[Image comparison data]
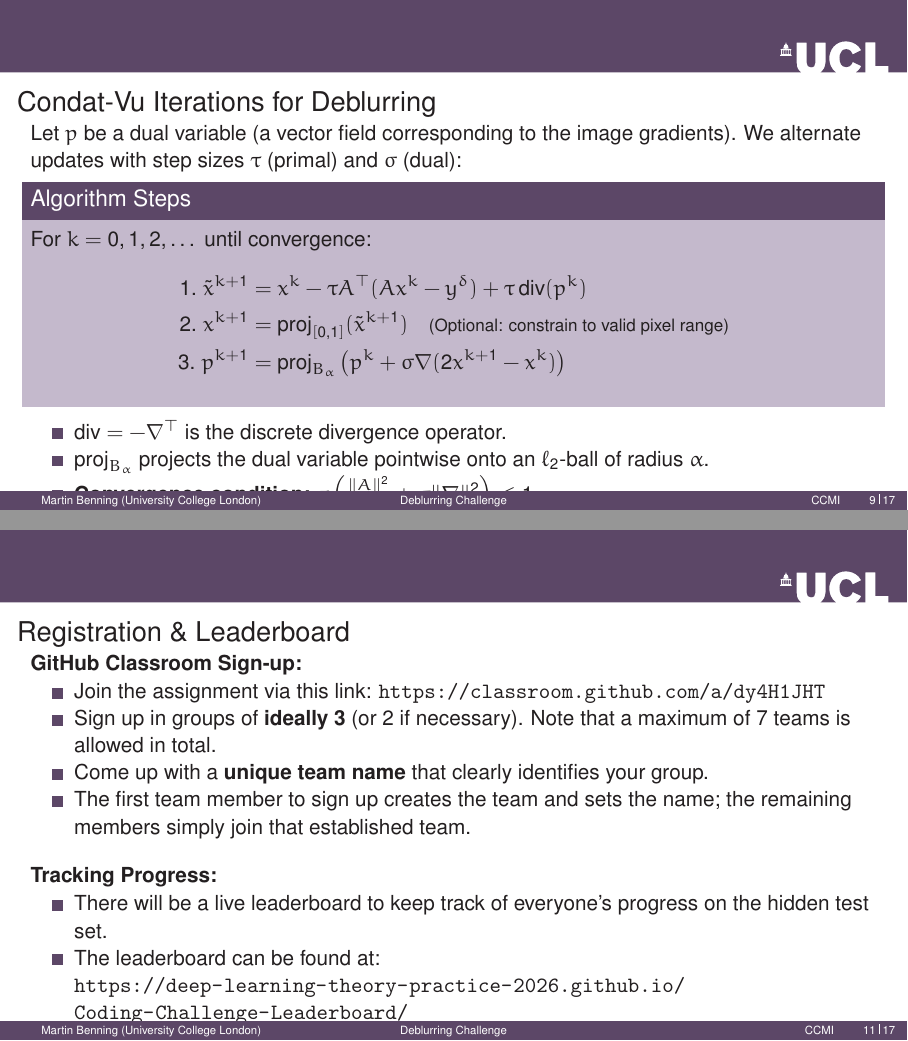
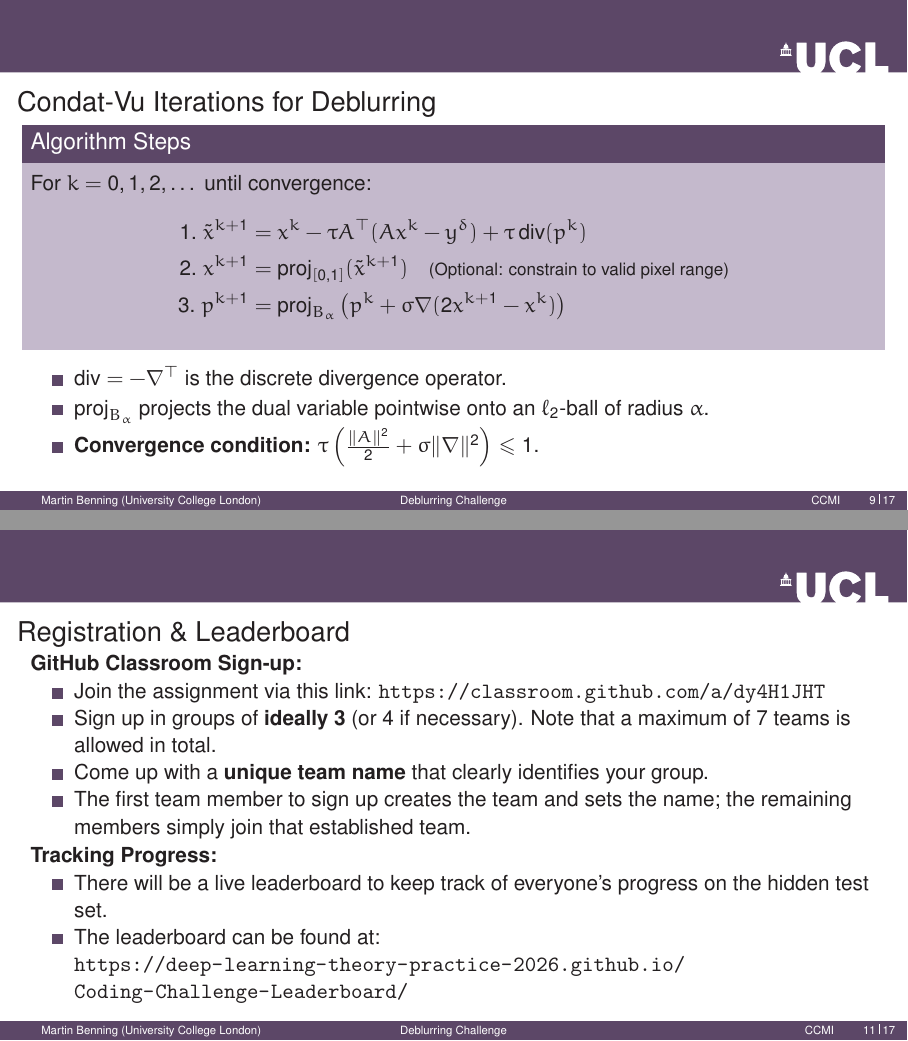
Before and after one commit to Deep-Learning-Theory-Practice-2026/Course-Materials-Public, LaTeX slides (Slides/coding_challenge.tex): pages 9 and 11 of 17 before the commit and pages 11 and 13 of 19 after it, joined at a grey line. Compiled offline with pdfLaTeX.

```diff
--- a/Slides/coding_challenge.tex
+++ b/Slides/coding_challenge.tex
@@ -170,7 +170,7 @@
 \end{frame}
 
 \begin{frame}{Condat-Vu Iterations for Deblurring}
-    Let $p$ be a dual variable (a vector field corresponding to the image gradients). We alternate updates with step sizes $\tau$ (primal) and $\sigma$ (dual):
+    \only<1-2>{Let $p$ be a dual variable (a vector field corresponding to the image gradients). We alternate updates with step sizes $\tau$ (primal) and $\sigma$ (dual):}
 
     \begin{theoremblock}{Algorithm Steps}
         For $k = 0, 1, 2, \dots$ until convergence:
@@ -182,9 +182,9 @@
     \end{theoremblock}
 
     \begin{itemize}
-        \item $\operatorname{div} = -\nabla^\top$ is the discrete divergence operator.
-        \item $\operatorname{proj}_{B_\alpha}$ projects the dual variable pointwise onto an $\ell_2$-ball of radius $\alpha$.
-        \item \textbf{Convergence condition:} $\tau \left( \frac{\|A\|^2}{2} + \sigma \|\nabla\|^2 \right) \leq 1$.
+        \item<1-> $\operatorname{div} = -\nabla^\top$ is the discrete divergence operator.
+        \item<2-> $\operatorname{proj}_{B_\alpha}$ projects the dual variable pointwise onto an $\ell_2$-ball of radius $\alpha$.
+        \item<3-> \textbf{Convergence condition:} $\tau \left( \frac{\|A\|^2}{2} + \sigma \|\nabla\|^2 \right) \leq 1$.
     \end{itemize}
 \end{frame}
 
@@ -196,12 +196,11 @@
     \textbf{GitHub Classroom Sign-up:}
     \begin{itemize}
         \item Join the assignment via this link: \url{https://classroom.github.com/a/dy4H1JHT}
-        \item Sign up in groups of \textbf{ideally 3} (or 2 if necessary). Note that a maximum of 7 teams is allowed in total.
+        \item Sign up in groups of \textbf{ideally 3} (or 4 if necessary). Note that a maximum of 7 teams is allowed in total.
         \item Come up with a \textbf{unique team name} that clearly identifies your group.
         \item The first team member to sign up creates the team and sets the name; the remaining members simply join that established team.
     \end{itemize}
 
-    \vspace{1em}
     \textbf{Tracking Progress:}
     \begin{itemize}
         \item There will be a live leaderboard to keep track of everyone's progress on the hidden test set.
```
Also changed, not shown: Slides/tuesday.tex (+1 -1 lines), Slides/coding_challenge.tex (2 more changed lines).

▸ ABOUT THIS EXERCISE:
Could you reproduce every record above exactly, leaving out the pictures?

▸ WRITTEN SOLUTION:
Before and after one commit to Deep-Learning-Theory-Practice-2026/Course-Materials-Public, LaTeX slides (Slides/coding_challenge.tex): pages 9 and 11 of 17 before the commit and pages 11 and 13 of 19 after it, joined at a grey line. Compiled offline with pdfLaTeX.

```diff
--- a/Slides/coding_challenge.tex
+++ b/Slides/coding_challenge.tex
@@ -170,7 +170,7 @@
 \end{frame}
 
 \begin{frame}{Condat-Vu Iterations for Deblurring}
-    Let $p$ be a dual variable (a vector field corresponding to the image gradients). We alternate updates with step sizes $\tau$ (primal) and $\sigma$ (dual):
+    \only<1-2>{Let $p$ be a dual variable (a vector field corresponding to the image gradients). We alternate updates with step sizes $\tau$ (primal) and $\sigma$ (dual):}
 
     \begin{theoremblock}{Algorithm Steps}
         For $k = 0, 1, 2, \dots$ until convergence:
@@ -182,9 +182,9 @@
     \end{theoremblock}
 
     \begin{itemize}
-        \item $\operatorname{div} = -\nabla^\top$ is the discrete divergence operator.
-        \item $\operatorname{proj}_{B_\alpha}$ projects the dual variable pointwise onto an $\ell_2$-ball of radius $\alpha$.
-        \item \textbf{Convergence condition:} $\tau \left( \frac{\|A\|^2}{2} + \sigma \|\nabla\|^2 \right) \leq 1$.
+        \item<1-> $\operatorname{div} = -\nabla^\top$ is the discrete divergence operator.
+        \item<2-> $\operatorname{proj}_{B_\alpha}$ projects the dual variable pointwise onto an $\ell_2$-ball of radius $\alpha$.
+        \item<3-> \textbf{Convergence condition:} $\tau \left( \frac{\|A\|^2}{2} + \sigma \|\nabla\|^2 \right) \leq 1$.
     \end{itemize}
 \end{frame}
 
@@ -196,12 +196,11 @@
     \textbf{GitHub Classroom Sign-up:}
     \begin{itemize}
         \item Join the assignment via this link: \url{https://classroom.github.com/a/dy4H1JHT}
-        \item Sign up in groups of \textbf{ideally 3} (or 2 if necessary). Note that a maximum of 7 teams is allowed in total.
+        \item Sign up in groups of \textbf{ideally 3} (or 4 if necessary). Note that a maximum of 7 teams is allowed in total.
         \item Come up with a \textbf{unique team name} that clearly identifies your group.
         \item The first team member to sign up creates the team and sets the name; the remaining members simply join that established team.
     \end{itemize}
 
-    \vspace{1em}
     \textbf{Tracking Progress:}
     \begin{itemize}
         \item There will be a live leaderboard to keep track of everyone's progress on the hidden test set.
```
Also changed, not shown: Slides/tuesday.tex (+1 -1 lines), Slides/coding_challenge.tex (2 more changed lines).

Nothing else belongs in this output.